> _What to do_
Report every line below that holds the word "servicios".

================================

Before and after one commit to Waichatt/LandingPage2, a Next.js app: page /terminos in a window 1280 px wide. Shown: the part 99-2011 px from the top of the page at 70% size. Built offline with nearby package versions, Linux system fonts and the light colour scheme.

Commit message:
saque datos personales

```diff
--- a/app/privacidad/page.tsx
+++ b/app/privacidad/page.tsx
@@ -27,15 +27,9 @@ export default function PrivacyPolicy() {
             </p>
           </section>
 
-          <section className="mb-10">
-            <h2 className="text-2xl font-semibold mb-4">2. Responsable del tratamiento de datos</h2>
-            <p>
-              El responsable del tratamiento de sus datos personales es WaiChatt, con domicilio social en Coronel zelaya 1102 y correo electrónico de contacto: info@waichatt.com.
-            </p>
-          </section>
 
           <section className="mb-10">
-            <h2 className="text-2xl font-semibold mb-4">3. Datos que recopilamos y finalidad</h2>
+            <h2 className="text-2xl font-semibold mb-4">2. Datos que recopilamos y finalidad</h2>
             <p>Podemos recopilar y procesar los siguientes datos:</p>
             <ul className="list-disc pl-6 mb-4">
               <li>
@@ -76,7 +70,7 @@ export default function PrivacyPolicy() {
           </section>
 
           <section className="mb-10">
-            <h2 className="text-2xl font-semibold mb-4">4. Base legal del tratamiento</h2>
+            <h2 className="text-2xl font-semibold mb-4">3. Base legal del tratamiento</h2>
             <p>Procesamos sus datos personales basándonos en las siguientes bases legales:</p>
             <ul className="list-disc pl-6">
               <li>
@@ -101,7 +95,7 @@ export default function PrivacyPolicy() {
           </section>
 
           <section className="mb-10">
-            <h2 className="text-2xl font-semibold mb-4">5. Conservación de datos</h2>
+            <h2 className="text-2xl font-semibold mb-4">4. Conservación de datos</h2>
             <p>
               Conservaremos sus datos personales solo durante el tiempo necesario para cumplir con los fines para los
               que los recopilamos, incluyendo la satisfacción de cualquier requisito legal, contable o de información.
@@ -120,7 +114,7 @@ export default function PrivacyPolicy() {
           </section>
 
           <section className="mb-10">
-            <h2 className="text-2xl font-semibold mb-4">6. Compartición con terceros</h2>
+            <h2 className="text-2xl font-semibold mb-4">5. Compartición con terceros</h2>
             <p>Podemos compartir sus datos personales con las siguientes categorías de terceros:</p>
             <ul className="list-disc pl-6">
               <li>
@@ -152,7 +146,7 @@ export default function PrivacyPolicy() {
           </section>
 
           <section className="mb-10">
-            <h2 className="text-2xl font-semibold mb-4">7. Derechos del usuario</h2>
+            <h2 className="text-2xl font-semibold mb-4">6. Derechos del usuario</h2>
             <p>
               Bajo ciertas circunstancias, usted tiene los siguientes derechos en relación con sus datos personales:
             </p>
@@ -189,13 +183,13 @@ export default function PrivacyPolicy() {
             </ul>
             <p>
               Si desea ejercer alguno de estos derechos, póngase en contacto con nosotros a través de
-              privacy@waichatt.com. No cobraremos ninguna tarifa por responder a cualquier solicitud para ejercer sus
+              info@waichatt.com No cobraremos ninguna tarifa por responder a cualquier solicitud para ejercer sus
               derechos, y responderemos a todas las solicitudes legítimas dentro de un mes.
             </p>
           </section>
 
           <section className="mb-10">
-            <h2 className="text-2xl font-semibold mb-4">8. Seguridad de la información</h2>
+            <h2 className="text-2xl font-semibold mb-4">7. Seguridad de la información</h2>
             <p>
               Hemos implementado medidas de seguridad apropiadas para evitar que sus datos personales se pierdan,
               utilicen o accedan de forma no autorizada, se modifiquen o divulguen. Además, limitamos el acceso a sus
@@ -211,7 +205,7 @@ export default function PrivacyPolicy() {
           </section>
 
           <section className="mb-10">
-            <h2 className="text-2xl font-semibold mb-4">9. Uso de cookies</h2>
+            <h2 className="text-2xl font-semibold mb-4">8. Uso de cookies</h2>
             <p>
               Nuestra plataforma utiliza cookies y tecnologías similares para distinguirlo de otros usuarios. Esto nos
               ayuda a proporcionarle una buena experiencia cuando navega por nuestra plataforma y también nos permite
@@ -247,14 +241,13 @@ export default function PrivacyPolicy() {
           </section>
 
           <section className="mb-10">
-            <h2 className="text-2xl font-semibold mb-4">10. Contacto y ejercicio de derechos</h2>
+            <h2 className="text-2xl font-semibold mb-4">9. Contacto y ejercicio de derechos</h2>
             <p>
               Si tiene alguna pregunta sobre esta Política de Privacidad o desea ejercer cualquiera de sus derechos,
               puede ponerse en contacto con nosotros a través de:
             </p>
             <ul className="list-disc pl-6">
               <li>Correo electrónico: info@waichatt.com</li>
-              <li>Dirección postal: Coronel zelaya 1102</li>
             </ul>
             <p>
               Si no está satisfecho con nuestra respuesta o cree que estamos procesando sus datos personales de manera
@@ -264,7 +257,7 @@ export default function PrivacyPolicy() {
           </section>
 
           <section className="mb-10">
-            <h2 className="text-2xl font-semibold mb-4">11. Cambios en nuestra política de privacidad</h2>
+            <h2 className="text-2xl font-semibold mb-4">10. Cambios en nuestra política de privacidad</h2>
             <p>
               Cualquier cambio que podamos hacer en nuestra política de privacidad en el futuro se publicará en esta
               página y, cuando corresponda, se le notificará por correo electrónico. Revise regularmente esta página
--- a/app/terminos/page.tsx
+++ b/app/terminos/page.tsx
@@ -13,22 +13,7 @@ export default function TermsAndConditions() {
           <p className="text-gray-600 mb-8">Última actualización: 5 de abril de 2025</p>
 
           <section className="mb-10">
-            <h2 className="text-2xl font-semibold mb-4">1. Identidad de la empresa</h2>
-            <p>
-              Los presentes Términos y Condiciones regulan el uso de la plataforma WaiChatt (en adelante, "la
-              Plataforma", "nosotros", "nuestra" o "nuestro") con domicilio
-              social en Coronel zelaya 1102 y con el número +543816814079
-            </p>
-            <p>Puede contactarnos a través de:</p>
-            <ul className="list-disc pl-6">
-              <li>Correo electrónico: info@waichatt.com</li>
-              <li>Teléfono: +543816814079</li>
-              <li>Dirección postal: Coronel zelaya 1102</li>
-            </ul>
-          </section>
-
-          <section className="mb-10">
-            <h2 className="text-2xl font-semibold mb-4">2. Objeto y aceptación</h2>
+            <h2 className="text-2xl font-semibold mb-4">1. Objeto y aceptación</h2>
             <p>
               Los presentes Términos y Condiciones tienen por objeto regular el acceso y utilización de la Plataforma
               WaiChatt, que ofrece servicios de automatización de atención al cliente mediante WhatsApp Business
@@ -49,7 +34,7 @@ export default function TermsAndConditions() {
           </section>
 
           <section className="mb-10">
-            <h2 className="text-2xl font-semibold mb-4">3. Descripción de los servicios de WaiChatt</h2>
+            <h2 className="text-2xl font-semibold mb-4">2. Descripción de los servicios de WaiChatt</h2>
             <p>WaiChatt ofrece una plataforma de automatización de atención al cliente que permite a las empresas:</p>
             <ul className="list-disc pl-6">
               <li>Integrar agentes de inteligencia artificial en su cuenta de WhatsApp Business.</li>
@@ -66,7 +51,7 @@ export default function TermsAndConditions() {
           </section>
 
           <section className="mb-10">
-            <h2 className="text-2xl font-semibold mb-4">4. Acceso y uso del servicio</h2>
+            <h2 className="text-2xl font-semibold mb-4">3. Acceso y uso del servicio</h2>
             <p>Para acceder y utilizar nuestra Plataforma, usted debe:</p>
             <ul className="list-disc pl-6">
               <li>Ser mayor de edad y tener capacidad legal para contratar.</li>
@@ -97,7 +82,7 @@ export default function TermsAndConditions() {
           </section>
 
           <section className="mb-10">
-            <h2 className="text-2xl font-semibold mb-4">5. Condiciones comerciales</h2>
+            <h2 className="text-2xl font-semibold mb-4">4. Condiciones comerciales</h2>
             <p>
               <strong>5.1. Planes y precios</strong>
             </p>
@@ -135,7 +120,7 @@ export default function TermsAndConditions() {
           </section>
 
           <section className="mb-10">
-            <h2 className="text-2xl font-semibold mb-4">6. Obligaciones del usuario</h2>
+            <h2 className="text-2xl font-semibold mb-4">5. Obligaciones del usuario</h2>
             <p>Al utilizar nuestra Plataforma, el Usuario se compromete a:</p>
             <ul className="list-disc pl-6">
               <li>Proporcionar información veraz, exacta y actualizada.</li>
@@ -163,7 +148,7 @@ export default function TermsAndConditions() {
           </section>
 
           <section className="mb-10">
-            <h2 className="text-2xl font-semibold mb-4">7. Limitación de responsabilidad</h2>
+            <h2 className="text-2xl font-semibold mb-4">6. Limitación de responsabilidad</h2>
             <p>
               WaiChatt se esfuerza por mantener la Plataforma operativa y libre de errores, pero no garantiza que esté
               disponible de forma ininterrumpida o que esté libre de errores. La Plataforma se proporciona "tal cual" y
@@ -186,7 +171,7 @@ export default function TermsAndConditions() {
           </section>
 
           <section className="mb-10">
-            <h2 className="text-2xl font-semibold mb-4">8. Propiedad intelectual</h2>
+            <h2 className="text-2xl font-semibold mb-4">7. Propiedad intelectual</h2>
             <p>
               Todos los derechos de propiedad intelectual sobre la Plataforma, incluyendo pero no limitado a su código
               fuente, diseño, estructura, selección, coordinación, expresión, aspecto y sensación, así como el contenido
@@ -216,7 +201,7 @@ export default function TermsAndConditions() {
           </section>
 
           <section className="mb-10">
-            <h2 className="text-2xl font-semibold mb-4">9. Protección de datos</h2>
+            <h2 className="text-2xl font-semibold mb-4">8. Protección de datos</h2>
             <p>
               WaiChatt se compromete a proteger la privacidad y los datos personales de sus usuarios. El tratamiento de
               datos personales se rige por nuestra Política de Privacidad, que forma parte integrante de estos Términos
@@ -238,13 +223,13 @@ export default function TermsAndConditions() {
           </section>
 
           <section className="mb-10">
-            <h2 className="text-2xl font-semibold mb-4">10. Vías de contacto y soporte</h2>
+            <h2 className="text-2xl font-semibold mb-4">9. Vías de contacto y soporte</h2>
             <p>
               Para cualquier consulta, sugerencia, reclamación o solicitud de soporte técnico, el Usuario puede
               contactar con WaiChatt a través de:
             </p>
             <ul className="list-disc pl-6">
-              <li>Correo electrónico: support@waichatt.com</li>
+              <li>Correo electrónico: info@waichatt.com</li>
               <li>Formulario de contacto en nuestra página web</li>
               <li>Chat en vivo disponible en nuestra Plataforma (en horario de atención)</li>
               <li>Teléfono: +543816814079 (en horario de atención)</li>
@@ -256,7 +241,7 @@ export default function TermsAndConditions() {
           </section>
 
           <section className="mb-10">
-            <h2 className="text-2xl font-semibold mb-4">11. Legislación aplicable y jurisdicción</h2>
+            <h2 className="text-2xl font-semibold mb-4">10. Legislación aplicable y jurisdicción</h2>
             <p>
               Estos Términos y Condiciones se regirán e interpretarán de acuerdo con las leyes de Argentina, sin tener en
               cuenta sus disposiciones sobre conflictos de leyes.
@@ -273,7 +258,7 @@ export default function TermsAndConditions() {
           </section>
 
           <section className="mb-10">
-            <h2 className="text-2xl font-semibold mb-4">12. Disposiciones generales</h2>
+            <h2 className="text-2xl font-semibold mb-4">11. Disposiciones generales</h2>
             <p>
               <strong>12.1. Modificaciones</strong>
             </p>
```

================================

> _Output_
               WaiChatt, que ofrece servicios de automatización de atención al cliente mediante WhatsApp Business
-            <h2 className="text-2xl font-semibold mb-4">3. Descripción de los servicios de WaiChatt</h2>
+            <h2 className="text-2xl font-semibold mb-4">2. Descripción de los servicios de WaiChatt</h2>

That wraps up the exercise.